WHAT TO WORK ON >> Every record below should be repeated word for word, with the pictures left out.

Change detection data >>
* * * * * * *

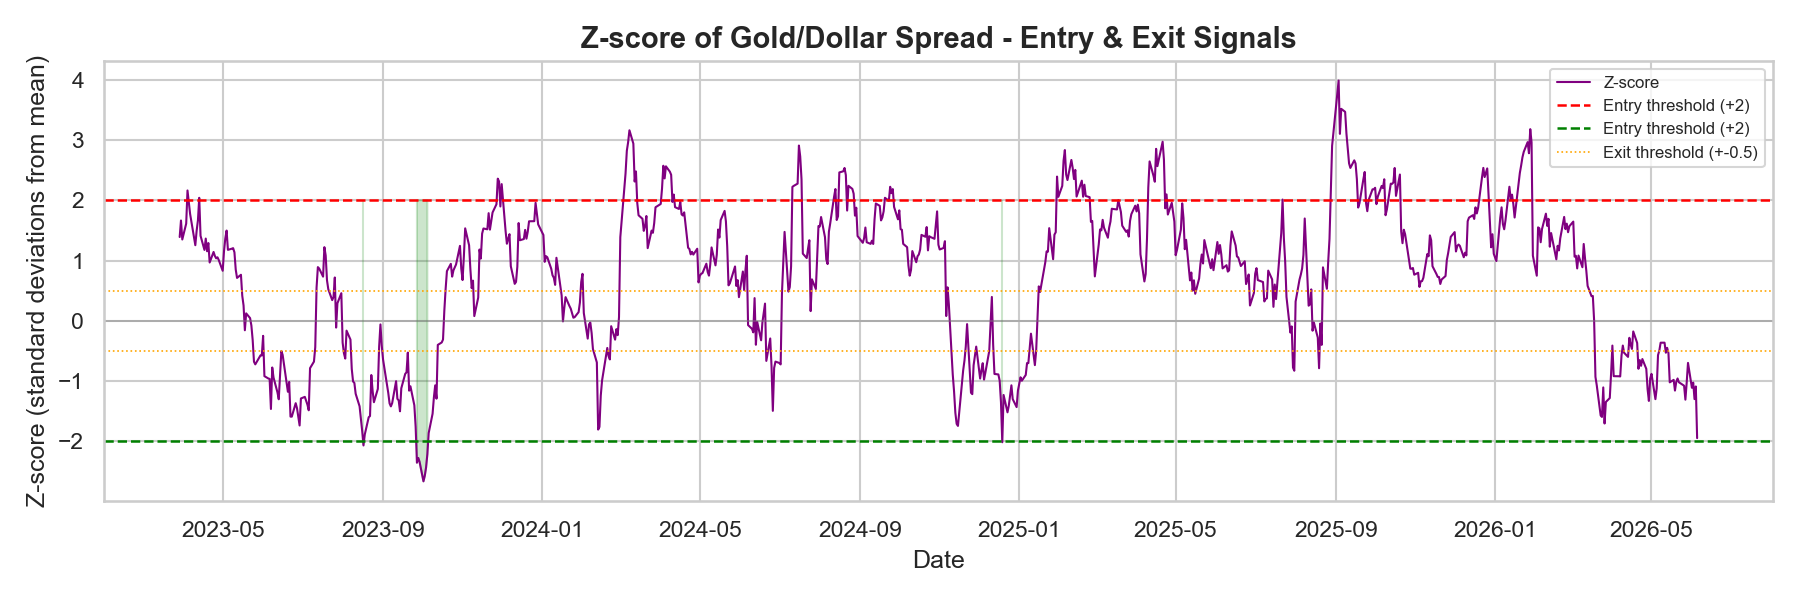
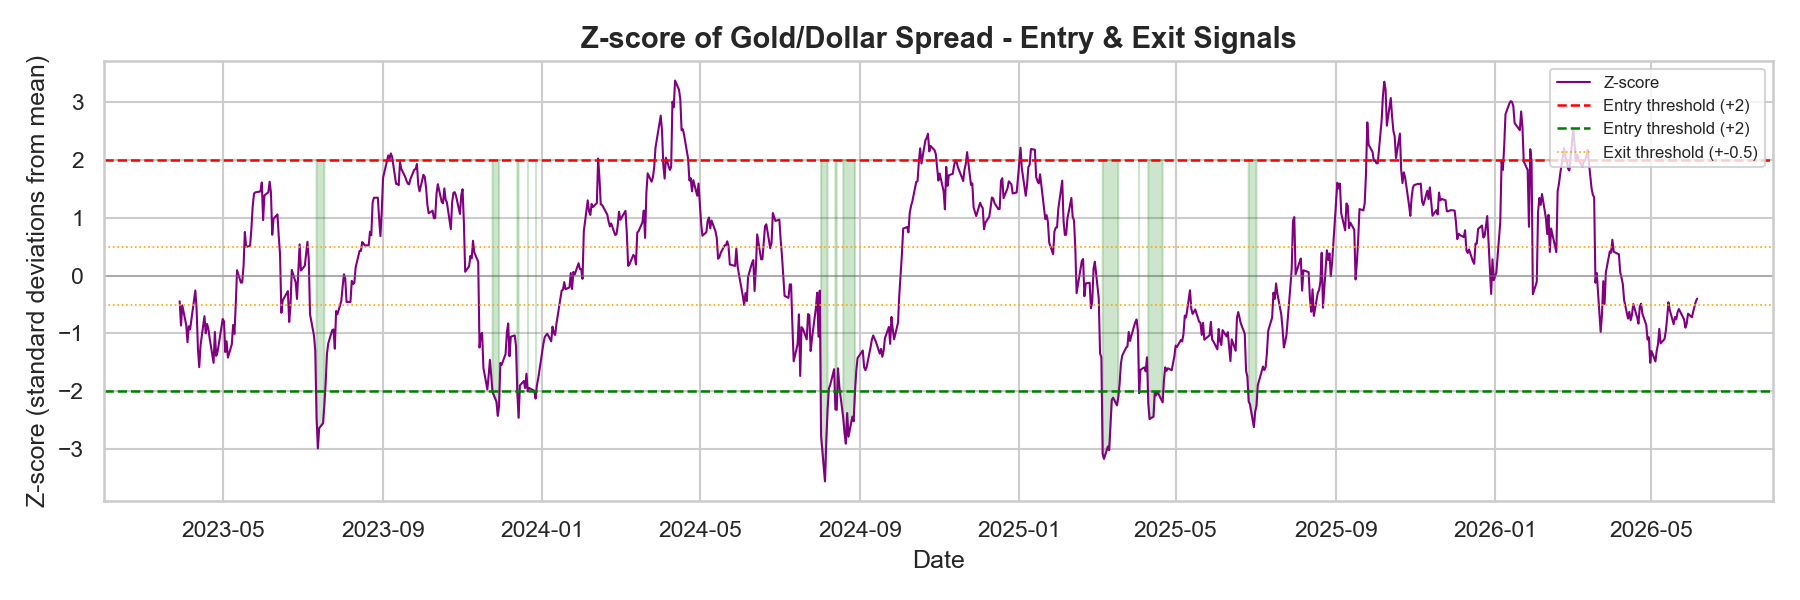
Added OLS hedge ration and fixed win rate calculation. Originally sized gold and dollar legs at a 1:1 ratio, but given gold's significantly higher volatility, applied an OLS regression hedge ratio to weight each leg proportionally, ensuring the strategy was genuinely market-neutral rather than inadv

Changed region(s): [[0.0311, 0.12, 0.9956, 0.78]]

diff --git a/pairstrading.py b/pairstrading.py
@@ -82,6 +82,31 @@ print(f"✓  Spread std:  {df['Spread'].std():.2f}")
 print(f"✓  Spread range:  {df['Spread'].min():.2f} to {df['Spread'].max():.2f}")
 
 
+#PART 5B: CALCULATE THE HEDGE RATIO VIA OLS REGRESSION
+#Rather than assuming a 1:1 relationship, we estimate the true historical
+#ratio of how much gold moves per unit of dollar movement.
+#This gives us a statistically grounded spread that should mean-revert better.
+
+from statsmodels.regression.linear_model import OLS
+from statsmodels.tools import add_constant
+
+# Run OLS: regress gold prices on dollar prices
+X = add_constant(df['Dollar'])   # adds intercept term
+model = OLS(df['Gold'], X).fit()
+hedge_ratio = model.params['Dollar']  # the slope coefficient (β)
+
+print(f"\n✓ OLS Hedge Ratio calculated")
+print(f"  β (hedge ratio): {hedge_ratio:.4f}")
+print(f"  Interpretation: Gold moves ~{hedge_ratio:.2f} units per 1 unit move in DXY")
+print(f"  R-squared: {model.rsquared:.4f}")
+
+# Recalculate the spread using the hedge ratio instead of normalised subtraction
+df['Spread'] = df['Gold'] - hedge_ratio * df['Dollar']
+
+print(f"\n✓ Hedge-ratio-adjusted spread calculated")
+print(f"  Spread mean: {df['Spread'].mean():.2f}")
+print(f"  Spread std:  {df['Spread'].std():.2f}")
+
 #PART 6: ADF STATIONARITY TEST & THE ENGLE-GRANGER COINTEGRATION TEST
 #Need to statistically prove that the spread is mean-reverting (stationary). If it is not,
 #the whole strategy is built on a false assumption.
@@ -234,9 +259,9 @@ df['Gold_return'] = df['Gold'].pct_change()
 df['Dollar_return'] = df['Dollar'].pct_change()
 
 df['Gold_leg'] = df['Signal'].shift(1) * df['Gold_return']
-df['Dollar_leg'] = -df['Signal'].shift(1) * df['Dollar_return']
+df['Dollar_leg'] = -df['Signal'].shift(1) * hedge_ratio * df['Dollar_return']
 
-df['Strategy_return'] = (df['Gold_leg'] + df['Dollar_leg']) / 2
+df['Strategy_return'] = (df['Gold_leg'] + df['Dollar_leg']) / (1 + hedge_ratio)
 #Combined pairs trade return = average of both legs
 #Divide by 2 as we're splitting capital across 2 positions
 
@@ -284,7 +309,7 @@ max_drawdown = drawdown.min()
 
 # Win rate
 active_days = df[df['Strategy_return'] != 0]
-win_rate = (df['Strategy_return'] > 0).sum() / len(df[df['Strategy_return'] != 0]) * 100
+win_rate = (active_days['Strategy_return'] > 0).sum() / len(df[df['Strategy_return'] != 0]) * 100
 
 print("\n" + "="*50)
 print("      PAIRS TRADE PERFORMANCE SUMMARY")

* * * * * * *

TASK RESULT >>
Added OLS hedge ration and fixed win rate calculation. Originally sized gold and dollar legs at a 1:1 ratio, but given gold's significantly higher volatility, applied an OLS regression hedge ratio to weight each leg proportionally, ensuring the strategy was genuinely market-neutral rather than inadv

Changed region(s): [[0.0311, 0.12, 0.9956, 0.78]]

diff --git a/pairstrading.py b/pairstrading.py
@@ -82,6 +82,31 @@ print(f"✓  Spread std:  {df['Spread'].std():.2f}")
 print(f"✓  Spread range:  {df['Spread'].min():.2f} to {df['Spread'].max():.2f}")
 
 
+#PART 5B: CALCULATE THE HEDGE RATIO VIA OLS REGRESSION
+#Rather than assuming a 1:1 relationship, we estimate the true historical
+#ratio of how much gold moves per unit of dollar movement.
+#This gives us a statistically grounded spread that should mean-revert better.
+
+from statsmodels.regression.linear_model import OLS
+from statsmodels.tools import add_constant
+
+# Run OLS: regress gold prices on dollar prices
+X = add_constant(df['Dollar'])   # adds intercept term
+model = OLS(df['Gold'], X).fit()
+hedge_ratio = model.params['Dollar']  # the slope coefficient (β)
+
+print(f"\n✓ OLS Hedge Ratio calculated")
+print(f"  β (hedge ratio): {hedge_ratio:.4f}")
+print(f"  Interpretation: Gold moves ~{hedge_ratio:.2f} units per 1 unit move in DXY")
+print(f"  R-squared: {model.rsquared:.4f}")
+
+# Recalculate the spread using the hedge ratio instead of normalised subtraction
+df['Spread'] = df['Gold'] - hedge_ratio * df['Dollar']
+
+print(f"\n✓ Hedge-ratio-adjusted spread calculated")
+print(f"  Spread mean: {df['Spread'].mean():.2f}")
+print(f"  Spread std:  {df['Spread'].std():.2f}")
+
 #PART 6: ADF STATIONARITY TEST & THE ENGLE-GRANGER COINTEGRATION TEST
 #Need to statistically prove that the spread is mean-reverting (stationary). If it is not,
 #the whole strategy is built on a false assumption.
@@ -234,9 +259,9 @@ df['Gold_return'] = df['Gold'].pct_change()
 df['Dollar_return'] = df['Dollar'].pct_change()
 
 df['Gold_leg'] = df['Signal'].shift(1) * df['Gold_return']
-df['Dollar_leg'] = -df['Signal'].shift(1) * df['Dollar_return']
+df['Dollar_leg'] = -df['Signal'].shift(1) * hedge_ratio * df['Dollar_return']
 
-df['Strategy_return'] = (df['Gold_leg'] + df['Dollar_leg']) / 2
+df['Strategy_return'] = (df['Gold_leg'] + df['Dollar_leg']) / (1 + hedge_ratio)
 #Combined pairs trade return = average of both legs
 #Divide by 2 as we're splitting capital across 2 positions
 
@@ -284,7 +309,7 @@ max_drawdown = drawdown.min()
 
 # Win rate
 active_days = df[df['Strategy_return'] != 0]
-win_rate = (df['Strategy_return'] > 0).sum() / len(df[df['Strategy_return'] != 0]) * 100
+win_rate = (active_days['Strategy_return'] > 0).sum() / len(df[df['Strategy_return'] != 0]) * 100
 
 print("\n" + "="*50)
 print("      PAIRS TRADE PERFORMANCE SUMMARY")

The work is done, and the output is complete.